*Exercise details*
If a line in the records below contains the word "definition", copy it.

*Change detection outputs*

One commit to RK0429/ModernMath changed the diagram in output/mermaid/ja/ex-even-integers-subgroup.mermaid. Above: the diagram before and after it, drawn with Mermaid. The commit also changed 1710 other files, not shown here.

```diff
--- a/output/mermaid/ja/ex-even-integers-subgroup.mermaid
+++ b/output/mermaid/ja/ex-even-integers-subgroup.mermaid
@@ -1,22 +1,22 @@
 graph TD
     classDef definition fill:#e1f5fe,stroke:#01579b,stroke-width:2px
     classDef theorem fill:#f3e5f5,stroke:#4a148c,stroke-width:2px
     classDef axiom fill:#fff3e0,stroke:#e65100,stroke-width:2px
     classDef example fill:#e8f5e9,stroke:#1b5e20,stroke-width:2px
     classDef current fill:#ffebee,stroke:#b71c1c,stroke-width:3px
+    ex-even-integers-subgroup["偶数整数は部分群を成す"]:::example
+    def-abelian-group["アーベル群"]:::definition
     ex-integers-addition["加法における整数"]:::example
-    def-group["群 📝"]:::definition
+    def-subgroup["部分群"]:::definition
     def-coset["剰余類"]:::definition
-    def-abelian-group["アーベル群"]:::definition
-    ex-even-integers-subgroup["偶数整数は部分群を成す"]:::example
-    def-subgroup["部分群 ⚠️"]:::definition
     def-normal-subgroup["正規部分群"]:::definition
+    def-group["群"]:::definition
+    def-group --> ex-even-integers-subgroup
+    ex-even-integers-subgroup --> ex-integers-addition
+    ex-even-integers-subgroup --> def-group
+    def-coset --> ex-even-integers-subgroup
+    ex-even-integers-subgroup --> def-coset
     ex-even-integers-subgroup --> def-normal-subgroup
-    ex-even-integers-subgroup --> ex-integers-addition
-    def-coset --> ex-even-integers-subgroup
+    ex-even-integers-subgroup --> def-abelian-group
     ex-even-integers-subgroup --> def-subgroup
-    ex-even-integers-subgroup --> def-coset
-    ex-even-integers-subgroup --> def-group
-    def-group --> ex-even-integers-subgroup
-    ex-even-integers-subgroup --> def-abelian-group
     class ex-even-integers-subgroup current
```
--
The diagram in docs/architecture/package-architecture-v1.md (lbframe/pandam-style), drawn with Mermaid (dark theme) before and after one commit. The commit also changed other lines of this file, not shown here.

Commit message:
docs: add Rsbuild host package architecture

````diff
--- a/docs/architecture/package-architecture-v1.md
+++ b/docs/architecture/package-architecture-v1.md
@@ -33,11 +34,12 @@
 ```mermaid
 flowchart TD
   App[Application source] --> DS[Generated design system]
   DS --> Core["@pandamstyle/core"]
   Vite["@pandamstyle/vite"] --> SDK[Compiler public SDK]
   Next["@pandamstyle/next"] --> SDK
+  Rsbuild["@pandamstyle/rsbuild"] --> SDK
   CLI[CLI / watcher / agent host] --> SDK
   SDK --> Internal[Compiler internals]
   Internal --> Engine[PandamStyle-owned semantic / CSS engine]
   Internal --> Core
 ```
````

*Your response*
     classDef definition fill:#e1f5fe,stroke:#01579b,stroke-width:2px
+    def-abelian-group["アーベル群"]:::definition
-    def-group["群 📝"]:::definition
+    def-subgroup["部分群"]:::definition
     def-coset["剰余類"]:::definition
-    def-abelian-group["アーベル群"]:::definition
-    def-subgroup["部分群 ⚠️"]:::definition
     def-normal-subgroup["正規部分群"]:::definition
+    def-group["群"]:::definition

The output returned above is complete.